Data extracted from a collection:
--------
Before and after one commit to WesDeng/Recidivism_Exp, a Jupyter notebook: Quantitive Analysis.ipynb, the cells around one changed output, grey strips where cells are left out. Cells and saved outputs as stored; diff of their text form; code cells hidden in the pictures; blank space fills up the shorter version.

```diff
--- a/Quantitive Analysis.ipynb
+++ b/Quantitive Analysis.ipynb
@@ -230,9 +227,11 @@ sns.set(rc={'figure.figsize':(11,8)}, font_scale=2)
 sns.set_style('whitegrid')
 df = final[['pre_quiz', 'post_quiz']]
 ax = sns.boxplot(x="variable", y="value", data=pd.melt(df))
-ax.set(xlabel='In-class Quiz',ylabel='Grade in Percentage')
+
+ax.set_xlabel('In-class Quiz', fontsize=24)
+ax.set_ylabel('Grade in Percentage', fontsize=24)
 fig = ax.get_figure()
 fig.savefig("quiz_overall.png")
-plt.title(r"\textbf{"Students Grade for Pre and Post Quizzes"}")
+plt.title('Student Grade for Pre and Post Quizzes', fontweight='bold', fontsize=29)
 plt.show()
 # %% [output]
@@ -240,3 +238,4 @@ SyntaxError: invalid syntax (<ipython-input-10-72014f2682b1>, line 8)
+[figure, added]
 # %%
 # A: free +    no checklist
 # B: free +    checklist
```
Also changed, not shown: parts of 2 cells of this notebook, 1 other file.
--------
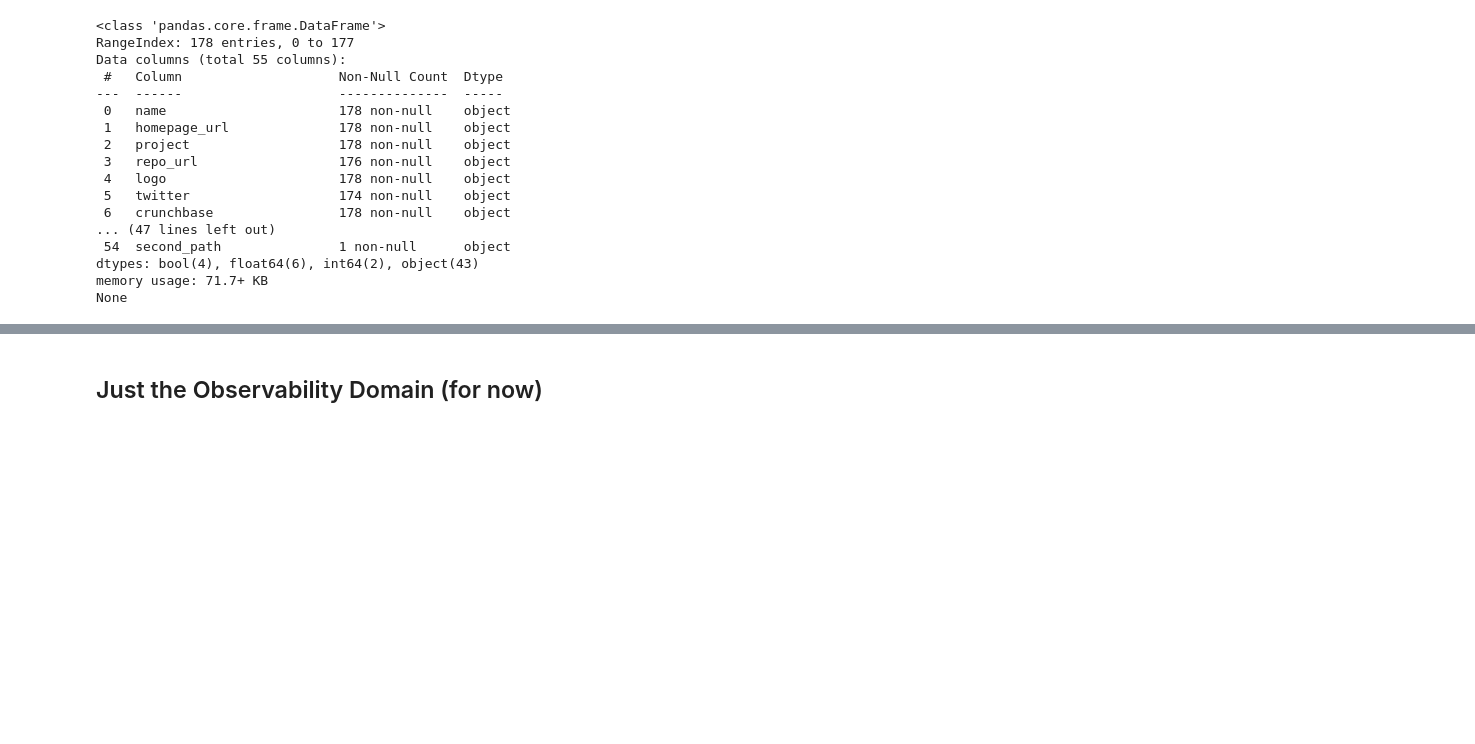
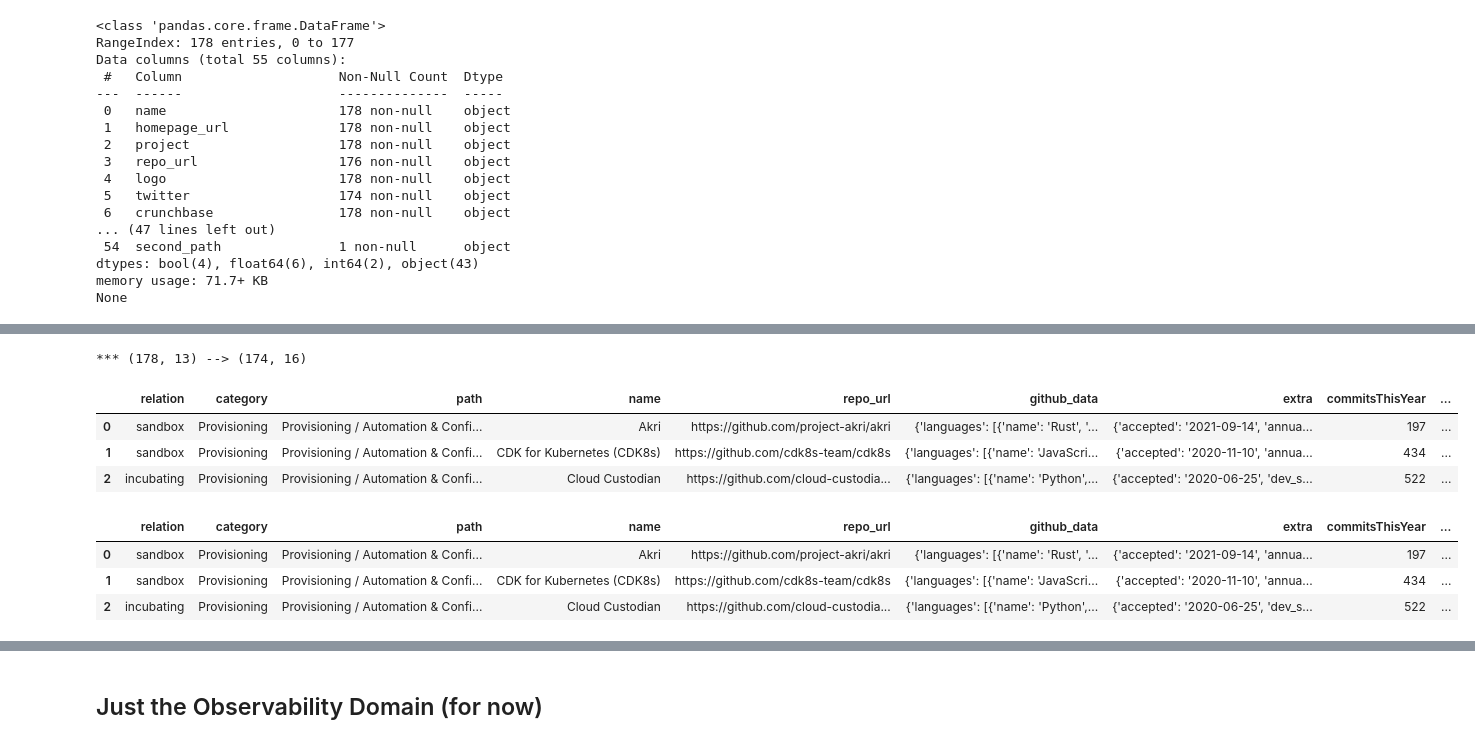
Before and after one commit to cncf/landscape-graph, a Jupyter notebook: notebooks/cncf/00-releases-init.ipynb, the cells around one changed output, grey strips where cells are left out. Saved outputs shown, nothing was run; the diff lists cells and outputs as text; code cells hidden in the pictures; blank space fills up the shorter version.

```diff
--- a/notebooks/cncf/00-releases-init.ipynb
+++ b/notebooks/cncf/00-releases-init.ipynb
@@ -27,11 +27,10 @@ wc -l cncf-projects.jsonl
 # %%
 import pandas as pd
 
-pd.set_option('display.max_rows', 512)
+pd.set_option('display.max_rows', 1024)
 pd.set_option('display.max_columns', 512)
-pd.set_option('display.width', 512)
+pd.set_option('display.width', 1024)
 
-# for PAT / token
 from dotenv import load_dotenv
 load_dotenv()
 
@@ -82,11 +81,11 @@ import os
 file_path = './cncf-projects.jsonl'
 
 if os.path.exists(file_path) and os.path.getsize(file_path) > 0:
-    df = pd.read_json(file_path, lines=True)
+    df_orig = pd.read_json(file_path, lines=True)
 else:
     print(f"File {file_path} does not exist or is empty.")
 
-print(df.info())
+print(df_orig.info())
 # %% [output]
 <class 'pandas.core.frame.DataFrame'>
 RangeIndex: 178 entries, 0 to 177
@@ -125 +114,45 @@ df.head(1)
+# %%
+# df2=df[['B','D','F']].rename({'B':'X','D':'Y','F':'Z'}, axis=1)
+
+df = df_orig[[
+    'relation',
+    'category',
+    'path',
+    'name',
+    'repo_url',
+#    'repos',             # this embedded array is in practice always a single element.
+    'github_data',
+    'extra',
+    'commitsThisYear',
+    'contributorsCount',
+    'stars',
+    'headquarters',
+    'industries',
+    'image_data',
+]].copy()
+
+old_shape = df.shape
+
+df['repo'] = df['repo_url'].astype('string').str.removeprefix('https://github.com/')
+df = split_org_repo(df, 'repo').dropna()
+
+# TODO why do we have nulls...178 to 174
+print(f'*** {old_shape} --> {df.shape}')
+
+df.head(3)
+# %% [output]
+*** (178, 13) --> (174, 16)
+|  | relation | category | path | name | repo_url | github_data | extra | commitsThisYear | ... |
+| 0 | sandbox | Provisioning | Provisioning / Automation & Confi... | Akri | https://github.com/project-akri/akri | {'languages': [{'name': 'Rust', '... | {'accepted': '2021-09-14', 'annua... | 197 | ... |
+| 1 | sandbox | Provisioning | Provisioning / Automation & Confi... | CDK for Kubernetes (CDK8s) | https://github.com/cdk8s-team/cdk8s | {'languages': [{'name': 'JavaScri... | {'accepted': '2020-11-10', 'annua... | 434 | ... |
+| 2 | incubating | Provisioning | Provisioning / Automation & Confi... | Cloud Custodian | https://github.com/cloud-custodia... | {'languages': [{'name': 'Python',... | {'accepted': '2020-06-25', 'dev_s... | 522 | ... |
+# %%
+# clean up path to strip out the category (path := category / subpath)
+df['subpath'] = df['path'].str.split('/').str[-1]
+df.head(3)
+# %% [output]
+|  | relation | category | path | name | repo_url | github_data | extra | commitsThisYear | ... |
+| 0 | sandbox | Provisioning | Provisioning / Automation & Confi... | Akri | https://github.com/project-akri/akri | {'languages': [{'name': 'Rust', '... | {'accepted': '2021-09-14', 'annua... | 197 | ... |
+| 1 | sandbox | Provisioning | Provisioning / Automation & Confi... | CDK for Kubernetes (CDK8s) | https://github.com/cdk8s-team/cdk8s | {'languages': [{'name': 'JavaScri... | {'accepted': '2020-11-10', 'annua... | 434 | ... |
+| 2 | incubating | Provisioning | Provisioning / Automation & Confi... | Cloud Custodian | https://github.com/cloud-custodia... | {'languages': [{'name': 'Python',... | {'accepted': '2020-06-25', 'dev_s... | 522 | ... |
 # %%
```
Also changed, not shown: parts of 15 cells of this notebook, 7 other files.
--------
» INSTRUCTIONS TO FOLLOW: Search the records for the word "shown" and copy every line where it occurs.

» WRITTEN REPLY:
Also changed, not shown: parts of 2 cells of this notebook, 1 other file.
Before and after one commit to cncf/landscape-graph, a Jupyter notebook: notebooks/cncf/00-releases-init.ipynb, the cells around one changed output, grey strips where cells are left out. Saved outputs shown, nothing was run; the diff lists cells and outputs as text; code cells hidden in the pictures; blank space fills up the shorter version.
Also changed, not shown: parts of 15 cells of this notebook, 7 other files.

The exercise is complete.